n the well-designed brochure that Ligra distributed at the staging of Samuel Beckett’s “Happy Days”, at Ranga Shankara on the 12th and 13th of December, was a line by Chandran Sankaran, written to the husband of the actor who plays the lead, Winnie (Patty Gallagher) …and it says, “I finally understood a Beckett play!”
That’s an important line to keep in mind as we approach one of Samuel Beckett’s lesser known plays ( the better known ones, of course are “Waiting for Godot” and “The End Game”.)
Samuel Beckett won the Nobel Prize for literature in 1969, and it’s amazing to think that this play, on the 8th of October, completed 50 years of existence! For that kind of history, it’s pretty timeless.
It’s also, in a sense, spaceless.
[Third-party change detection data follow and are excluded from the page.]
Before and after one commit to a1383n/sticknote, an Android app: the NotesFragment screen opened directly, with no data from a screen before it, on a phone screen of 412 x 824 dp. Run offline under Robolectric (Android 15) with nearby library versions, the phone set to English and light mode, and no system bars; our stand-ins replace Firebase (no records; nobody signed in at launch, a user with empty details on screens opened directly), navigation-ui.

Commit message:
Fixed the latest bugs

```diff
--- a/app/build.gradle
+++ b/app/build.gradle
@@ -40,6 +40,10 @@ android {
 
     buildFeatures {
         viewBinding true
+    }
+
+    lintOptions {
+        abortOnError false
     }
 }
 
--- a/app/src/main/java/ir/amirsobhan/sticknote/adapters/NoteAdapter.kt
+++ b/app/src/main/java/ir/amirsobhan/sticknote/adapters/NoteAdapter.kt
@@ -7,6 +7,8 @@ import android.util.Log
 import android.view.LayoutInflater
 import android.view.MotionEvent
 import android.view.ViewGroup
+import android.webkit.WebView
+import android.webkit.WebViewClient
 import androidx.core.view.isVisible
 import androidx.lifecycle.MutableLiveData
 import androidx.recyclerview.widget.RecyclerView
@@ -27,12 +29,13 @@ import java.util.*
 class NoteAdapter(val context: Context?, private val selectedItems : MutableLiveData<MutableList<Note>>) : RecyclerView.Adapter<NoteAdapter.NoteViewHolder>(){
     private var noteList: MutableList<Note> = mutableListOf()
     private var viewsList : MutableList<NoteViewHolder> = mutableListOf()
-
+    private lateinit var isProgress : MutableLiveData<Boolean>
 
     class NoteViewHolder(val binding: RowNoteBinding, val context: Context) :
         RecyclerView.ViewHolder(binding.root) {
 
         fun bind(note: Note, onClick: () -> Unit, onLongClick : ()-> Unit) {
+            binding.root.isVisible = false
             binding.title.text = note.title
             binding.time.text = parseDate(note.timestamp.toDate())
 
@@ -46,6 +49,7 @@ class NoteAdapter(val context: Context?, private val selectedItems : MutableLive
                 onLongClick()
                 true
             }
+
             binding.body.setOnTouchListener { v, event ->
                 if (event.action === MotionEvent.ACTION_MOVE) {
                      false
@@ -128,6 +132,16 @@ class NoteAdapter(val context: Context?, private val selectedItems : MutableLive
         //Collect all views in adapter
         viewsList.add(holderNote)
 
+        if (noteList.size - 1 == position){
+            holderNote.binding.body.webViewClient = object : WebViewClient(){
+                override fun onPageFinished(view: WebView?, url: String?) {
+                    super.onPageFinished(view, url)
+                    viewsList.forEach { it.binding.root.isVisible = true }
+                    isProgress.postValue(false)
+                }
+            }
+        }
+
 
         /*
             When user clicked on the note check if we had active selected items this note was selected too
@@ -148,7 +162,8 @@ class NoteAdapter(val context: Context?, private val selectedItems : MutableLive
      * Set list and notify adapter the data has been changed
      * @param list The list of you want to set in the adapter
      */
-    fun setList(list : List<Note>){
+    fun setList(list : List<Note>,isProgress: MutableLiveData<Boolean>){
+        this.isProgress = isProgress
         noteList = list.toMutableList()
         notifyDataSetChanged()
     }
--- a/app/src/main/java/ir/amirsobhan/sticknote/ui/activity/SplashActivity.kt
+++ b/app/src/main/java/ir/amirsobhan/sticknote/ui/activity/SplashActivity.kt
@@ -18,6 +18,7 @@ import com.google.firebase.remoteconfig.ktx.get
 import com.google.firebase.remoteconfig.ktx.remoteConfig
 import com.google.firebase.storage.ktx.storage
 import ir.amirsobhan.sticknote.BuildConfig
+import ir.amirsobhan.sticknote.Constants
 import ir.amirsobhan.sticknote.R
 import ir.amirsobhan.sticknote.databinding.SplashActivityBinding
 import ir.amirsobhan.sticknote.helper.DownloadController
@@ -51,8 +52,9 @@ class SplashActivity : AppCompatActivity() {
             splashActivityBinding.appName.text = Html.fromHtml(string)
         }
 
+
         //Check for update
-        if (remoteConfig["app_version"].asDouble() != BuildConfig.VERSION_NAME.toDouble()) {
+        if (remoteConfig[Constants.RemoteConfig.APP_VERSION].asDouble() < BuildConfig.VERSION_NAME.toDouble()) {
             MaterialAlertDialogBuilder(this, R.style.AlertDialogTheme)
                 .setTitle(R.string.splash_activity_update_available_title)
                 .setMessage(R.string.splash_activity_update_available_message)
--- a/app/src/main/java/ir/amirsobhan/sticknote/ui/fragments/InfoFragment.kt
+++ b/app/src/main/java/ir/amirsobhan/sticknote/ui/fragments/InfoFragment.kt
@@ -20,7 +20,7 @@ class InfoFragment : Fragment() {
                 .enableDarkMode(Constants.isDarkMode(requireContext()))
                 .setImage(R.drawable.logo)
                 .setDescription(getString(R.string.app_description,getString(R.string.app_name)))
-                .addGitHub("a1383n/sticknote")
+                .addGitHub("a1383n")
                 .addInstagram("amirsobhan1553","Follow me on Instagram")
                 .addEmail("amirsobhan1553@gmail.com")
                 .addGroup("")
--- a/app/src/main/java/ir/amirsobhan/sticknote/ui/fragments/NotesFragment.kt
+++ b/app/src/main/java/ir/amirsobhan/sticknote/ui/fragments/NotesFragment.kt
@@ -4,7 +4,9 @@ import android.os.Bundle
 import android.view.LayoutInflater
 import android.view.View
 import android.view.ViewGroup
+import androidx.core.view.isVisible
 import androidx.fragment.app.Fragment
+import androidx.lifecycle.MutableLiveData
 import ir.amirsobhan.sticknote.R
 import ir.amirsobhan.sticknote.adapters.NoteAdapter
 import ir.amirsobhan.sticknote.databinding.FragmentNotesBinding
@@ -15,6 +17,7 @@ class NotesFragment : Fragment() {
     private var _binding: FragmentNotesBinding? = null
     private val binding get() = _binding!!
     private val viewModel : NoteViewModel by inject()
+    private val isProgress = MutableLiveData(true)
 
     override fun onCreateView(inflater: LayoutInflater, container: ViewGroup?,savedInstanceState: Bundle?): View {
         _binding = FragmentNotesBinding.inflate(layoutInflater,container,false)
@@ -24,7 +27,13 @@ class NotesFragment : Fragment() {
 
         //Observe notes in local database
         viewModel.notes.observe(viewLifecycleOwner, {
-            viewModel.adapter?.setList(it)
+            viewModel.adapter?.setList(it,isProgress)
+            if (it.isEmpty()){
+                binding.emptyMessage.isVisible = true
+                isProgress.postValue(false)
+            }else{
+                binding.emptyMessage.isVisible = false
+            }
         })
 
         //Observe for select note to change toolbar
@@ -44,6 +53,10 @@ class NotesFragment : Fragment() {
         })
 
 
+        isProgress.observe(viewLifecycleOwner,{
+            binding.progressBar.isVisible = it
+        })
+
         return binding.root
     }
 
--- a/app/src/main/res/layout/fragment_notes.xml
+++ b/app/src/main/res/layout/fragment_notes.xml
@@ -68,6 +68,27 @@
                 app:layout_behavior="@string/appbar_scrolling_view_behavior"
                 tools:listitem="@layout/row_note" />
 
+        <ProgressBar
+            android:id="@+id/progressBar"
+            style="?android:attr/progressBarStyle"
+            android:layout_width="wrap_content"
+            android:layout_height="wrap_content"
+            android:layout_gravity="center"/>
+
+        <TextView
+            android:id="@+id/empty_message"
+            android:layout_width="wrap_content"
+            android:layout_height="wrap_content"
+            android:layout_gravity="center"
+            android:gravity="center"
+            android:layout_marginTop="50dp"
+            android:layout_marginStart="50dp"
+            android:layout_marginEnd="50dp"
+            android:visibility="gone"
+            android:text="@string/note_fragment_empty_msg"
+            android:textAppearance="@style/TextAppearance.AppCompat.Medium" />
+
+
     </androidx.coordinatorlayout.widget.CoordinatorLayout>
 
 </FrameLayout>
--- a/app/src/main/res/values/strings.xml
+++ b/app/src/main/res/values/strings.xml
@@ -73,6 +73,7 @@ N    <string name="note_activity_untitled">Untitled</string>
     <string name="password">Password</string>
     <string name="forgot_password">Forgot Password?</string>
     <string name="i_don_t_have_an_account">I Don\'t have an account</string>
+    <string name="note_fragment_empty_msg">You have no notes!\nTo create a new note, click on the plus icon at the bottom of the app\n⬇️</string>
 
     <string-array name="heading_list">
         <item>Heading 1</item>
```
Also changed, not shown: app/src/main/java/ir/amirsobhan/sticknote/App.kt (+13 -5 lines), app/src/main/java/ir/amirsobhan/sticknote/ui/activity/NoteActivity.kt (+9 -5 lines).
It deals with a woman who is buried, first up to her waist, and in the second act, up to her neck, in sand, while her husband, Willie(surely a very unrewarding role for any actor..his entire dialogue in the second act was one monosyllabic word-grunt!)fumbles around her and goes into his cave or hole occasionally.
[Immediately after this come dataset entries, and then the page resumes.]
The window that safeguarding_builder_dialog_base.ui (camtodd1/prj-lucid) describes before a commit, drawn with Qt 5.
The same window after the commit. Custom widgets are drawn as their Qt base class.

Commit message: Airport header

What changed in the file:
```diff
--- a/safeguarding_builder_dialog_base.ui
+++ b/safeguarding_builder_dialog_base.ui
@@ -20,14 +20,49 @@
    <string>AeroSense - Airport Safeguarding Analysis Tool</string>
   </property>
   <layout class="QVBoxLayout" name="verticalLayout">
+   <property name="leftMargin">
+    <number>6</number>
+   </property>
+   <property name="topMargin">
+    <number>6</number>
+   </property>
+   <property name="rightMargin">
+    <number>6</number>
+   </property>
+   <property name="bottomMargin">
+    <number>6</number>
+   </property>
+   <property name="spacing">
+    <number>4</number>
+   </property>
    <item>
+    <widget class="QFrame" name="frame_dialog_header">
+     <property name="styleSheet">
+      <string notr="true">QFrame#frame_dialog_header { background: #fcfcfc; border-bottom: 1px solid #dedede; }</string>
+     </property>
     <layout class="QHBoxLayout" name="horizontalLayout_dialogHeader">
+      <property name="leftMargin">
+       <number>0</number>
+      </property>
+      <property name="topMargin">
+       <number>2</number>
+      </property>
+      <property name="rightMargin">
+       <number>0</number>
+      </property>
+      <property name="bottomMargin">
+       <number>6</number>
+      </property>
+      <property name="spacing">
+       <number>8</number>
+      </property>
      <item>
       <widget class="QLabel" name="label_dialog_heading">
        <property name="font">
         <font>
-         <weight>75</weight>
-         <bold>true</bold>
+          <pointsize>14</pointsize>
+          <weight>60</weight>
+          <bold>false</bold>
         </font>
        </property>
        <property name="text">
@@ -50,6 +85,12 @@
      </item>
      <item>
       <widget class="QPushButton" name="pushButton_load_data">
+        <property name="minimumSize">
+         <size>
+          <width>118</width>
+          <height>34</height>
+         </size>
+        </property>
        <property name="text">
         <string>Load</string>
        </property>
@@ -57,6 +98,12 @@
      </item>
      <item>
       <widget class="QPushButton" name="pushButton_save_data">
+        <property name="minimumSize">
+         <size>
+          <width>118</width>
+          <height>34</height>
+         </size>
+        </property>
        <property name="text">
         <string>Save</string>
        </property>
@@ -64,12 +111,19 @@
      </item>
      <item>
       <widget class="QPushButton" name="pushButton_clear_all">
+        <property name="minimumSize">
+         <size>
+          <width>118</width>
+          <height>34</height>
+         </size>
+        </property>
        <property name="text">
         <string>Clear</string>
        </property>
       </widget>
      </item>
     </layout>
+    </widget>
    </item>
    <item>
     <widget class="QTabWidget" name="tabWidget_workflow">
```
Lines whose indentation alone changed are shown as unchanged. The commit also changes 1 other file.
Beckett is not interested in the cause of this situation, but he draws the character of Winnie, with her unfailing optimism that each will be, once again, a “happy day”.
You can read about the play in the Wiki,
Patty Gallagher has been playing Winnie and Joe McGrath the part of Willie (surely a very unrewarding role for any actor when the entire dialogue in the second act consists of a monosyllabic grunt!), but when Chandran Sankaran saw the play, he and
decided to bring it to Bangalore. So
had a growing group of volunteers who decided that Ranga Shankara would be the venue.
Patty Gallagher has made an excellent choice in this role and play. It is a very demanding role, where no body movements can be made, and in the second half, the face alone must convey the dramatic action and hold the audience. And with that mobile, incredibly expressive face, that runs the gamut of emotions, Patty carried the play through with remarkable aplomb. The brochure says that they were looking for a local actor to play Willie, and to my mind this would have been adequate, but it was Joe Mc Grath who did play the role.
It was a treat, too, to watch the very subtle direction of the play. Patty’s husband Stewart told me before the start, that even her small eye movements are scripted; I must say that was a very tough job superbly done.
The lighting and the “off” effects were also well-timed and impeccably executed.
And so…we come to the “But”.
Well…part of the “but” has nothing to do with Rogue Theater or Ligra…it is just that of late, I seem to be watching nothing but monologues at Ranga Shankara…”Bikhre Bimb”, “Flowers”….and I found it a little palling to have yet another play where a single actor has to carry the entire play.
Also, I am beginning to thirst, in a bourgeoisie way, for plays with a properstoryline and action…and a play about a woman stuck in the mud, with a few articles of daily use, is neither easy to understand nor digest.
It’s all very well to be part of a “discerning” theatre audience, but I don’t want, always, to be stretching my mind at an evening of theatre, and probably because of the plays I have been watching, found this one to be difficult.
However, I did enjoy the play much more than I would have thought possible, and for this, I thank Ligra, Rogue Theatre, and Patty Gallagher!
The play is recommended if you are into serious theatre; if you are just out for an evening’s entertainment, it’s still watchable, given a suspension of disbelief about a woman existing between sleep and waking periods, buried in sand.